It’s dreary and cold but cozy antique torches and a story-book Colonial welcomes my visit. I pull into a gravel parking lot dotted with zip cars and out-of-state plates.
It’s obvious that New Yorkers know all about this Mid-Hudson hide-away but why not the Capital Region? We’re only a short 90 minute drive from a masterfully renovated farmhouse with modern cottages and stunning views of the Hudson River.
This is Buttermilk Falls Inn & Spa, a riverfront retreat tucked away on 70-acres of private woods with gardens, trails and yes, even a waterfall, in Milton, NY.
On a cold, windy day in December, Buttermilk reveals it’s magnificence with lighted bridges and decorated Christmas trees.
Jordan, the Front House Manager, gives me a tour of the property aboard his golf cart.
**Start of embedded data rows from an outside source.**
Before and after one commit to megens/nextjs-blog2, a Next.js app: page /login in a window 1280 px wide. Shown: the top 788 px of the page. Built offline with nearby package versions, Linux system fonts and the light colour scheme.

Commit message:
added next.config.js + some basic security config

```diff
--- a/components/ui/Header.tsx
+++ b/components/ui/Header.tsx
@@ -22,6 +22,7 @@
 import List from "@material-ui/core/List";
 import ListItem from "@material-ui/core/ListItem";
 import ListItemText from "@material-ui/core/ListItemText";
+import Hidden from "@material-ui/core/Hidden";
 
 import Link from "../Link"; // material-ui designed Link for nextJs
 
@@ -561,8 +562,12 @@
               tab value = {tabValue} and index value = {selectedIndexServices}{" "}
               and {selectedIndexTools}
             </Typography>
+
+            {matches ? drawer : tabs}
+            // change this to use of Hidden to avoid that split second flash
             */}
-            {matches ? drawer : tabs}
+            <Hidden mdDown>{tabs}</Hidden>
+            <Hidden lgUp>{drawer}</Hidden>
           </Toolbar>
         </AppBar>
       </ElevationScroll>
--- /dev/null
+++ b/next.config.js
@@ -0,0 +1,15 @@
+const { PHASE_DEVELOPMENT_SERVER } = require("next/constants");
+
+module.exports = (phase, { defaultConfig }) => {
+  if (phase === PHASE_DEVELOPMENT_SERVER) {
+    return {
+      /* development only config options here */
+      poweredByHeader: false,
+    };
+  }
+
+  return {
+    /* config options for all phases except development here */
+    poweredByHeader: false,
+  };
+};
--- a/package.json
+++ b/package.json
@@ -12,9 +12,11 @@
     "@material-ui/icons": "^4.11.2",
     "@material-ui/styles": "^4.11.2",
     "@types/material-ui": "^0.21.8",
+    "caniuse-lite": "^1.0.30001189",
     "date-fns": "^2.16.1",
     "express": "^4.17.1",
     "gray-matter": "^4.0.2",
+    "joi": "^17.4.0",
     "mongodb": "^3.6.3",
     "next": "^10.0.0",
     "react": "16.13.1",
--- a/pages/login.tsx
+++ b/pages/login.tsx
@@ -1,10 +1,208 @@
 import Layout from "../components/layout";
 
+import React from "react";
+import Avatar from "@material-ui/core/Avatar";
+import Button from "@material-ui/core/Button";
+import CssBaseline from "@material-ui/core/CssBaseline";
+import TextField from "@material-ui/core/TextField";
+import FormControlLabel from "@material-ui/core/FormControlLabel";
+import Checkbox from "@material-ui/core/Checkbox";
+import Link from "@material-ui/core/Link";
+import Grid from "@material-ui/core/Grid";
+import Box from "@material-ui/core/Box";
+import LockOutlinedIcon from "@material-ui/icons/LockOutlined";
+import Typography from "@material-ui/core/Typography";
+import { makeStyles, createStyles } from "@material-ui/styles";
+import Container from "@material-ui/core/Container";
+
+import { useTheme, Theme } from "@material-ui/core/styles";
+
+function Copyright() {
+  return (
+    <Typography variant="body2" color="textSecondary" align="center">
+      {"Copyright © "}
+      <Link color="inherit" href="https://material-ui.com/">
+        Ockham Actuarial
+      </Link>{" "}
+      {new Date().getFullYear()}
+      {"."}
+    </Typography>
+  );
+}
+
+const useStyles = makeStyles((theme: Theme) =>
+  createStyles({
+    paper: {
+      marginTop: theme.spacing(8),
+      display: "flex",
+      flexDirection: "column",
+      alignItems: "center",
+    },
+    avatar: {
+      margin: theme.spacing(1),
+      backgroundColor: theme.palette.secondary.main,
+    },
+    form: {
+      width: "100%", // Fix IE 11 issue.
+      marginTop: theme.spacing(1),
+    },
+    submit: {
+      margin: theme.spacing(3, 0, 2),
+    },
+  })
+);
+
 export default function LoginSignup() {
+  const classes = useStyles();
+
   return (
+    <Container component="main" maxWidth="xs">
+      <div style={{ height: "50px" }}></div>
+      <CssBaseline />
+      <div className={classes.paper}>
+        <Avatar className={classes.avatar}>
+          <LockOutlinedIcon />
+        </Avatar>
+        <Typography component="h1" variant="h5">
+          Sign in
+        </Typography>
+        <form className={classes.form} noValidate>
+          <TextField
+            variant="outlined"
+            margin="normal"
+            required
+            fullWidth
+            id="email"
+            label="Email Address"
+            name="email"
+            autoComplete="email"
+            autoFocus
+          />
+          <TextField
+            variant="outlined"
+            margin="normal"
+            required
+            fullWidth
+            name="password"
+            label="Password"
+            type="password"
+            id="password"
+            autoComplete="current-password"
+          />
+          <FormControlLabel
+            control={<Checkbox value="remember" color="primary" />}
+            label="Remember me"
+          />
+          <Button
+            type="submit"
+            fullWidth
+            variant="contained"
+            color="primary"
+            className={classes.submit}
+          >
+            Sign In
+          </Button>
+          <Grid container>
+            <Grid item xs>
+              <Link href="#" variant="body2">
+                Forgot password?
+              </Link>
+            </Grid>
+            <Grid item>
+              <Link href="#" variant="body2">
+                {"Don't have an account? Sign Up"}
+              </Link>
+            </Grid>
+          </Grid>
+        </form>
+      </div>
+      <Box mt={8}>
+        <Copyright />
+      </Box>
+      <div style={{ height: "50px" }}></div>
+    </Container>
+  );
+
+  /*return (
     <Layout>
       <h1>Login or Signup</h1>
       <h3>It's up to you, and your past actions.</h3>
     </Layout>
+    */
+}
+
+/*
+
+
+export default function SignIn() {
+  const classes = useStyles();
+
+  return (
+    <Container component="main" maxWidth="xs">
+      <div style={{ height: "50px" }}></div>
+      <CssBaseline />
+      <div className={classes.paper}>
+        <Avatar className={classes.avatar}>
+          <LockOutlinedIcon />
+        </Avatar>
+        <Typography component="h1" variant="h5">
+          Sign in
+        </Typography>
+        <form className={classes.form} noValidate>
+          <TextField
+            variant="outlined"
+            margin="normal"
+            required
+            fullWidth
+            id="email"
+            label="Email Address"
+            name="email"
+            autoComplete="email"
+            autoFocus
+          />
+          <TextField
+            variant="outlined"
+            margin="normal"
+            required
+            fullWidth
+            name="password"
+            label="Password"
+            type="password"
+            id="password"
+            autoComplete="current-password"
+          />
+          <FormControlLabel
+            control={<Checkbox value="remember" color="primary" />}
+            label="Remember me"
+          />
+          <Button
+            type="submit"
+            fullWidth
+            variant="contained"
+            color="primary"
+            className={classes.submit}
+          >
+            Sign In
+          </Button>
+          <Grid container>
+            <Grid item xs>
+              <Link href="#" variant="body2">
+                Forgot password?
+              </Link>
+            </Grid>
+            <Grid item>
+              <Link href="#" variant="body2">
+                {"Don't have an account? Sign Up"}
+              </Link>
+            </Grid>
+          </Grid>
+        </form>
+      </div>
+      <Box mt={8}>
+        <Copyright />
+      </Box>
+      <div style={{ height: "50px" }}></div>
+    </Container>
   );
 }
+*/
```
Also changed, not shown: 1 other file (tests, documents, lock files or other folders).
He points out the large stone patio on a bluff overlooking the Hudson, popular with marrying couples and family reunions.
Next to the tennis court, Jordan unlocks the latest addition to boutique lodging – The Riverknoll House.
“Am I in Malibu or Milton?” I ask myself…
This contemporary concept rental is aglow with unique amenities – a gourmet kitchen with a triangle island, bright, open, floor-to-ceiling windows and large decks.
Jordan assures me the building is an original 19th century structure. The chic open floor plan preserves the charm of a farmhouse with hardwood flooring and rustic wood-burning fireplaces.
Unfortunately, I’m not here to spend the night.
Instead, a cocktail and dinner awaits me at Henry’s Farm to Table restaurant. Henry is the name of the owner’s son, a self-effacing business tycoon who bashfully brushes off my request for a photo and interview.
Menu items at Henry’s are handpicked from a culinary harvest by Executive Chef Paul Kelly. Poultry and meat come from nearby farms like Coach Farm, Hudson Valley Cattle Company and Labelle Farms. Vegetables, fruits and herbs are grown on-site. Local isn’t a trend here – it’s a mantra.
Tomorrow’s blog will expand on mouthwatering dishes including cocktails made with distilled whiskey and Prohibition era vodka, both made in New York State, of course.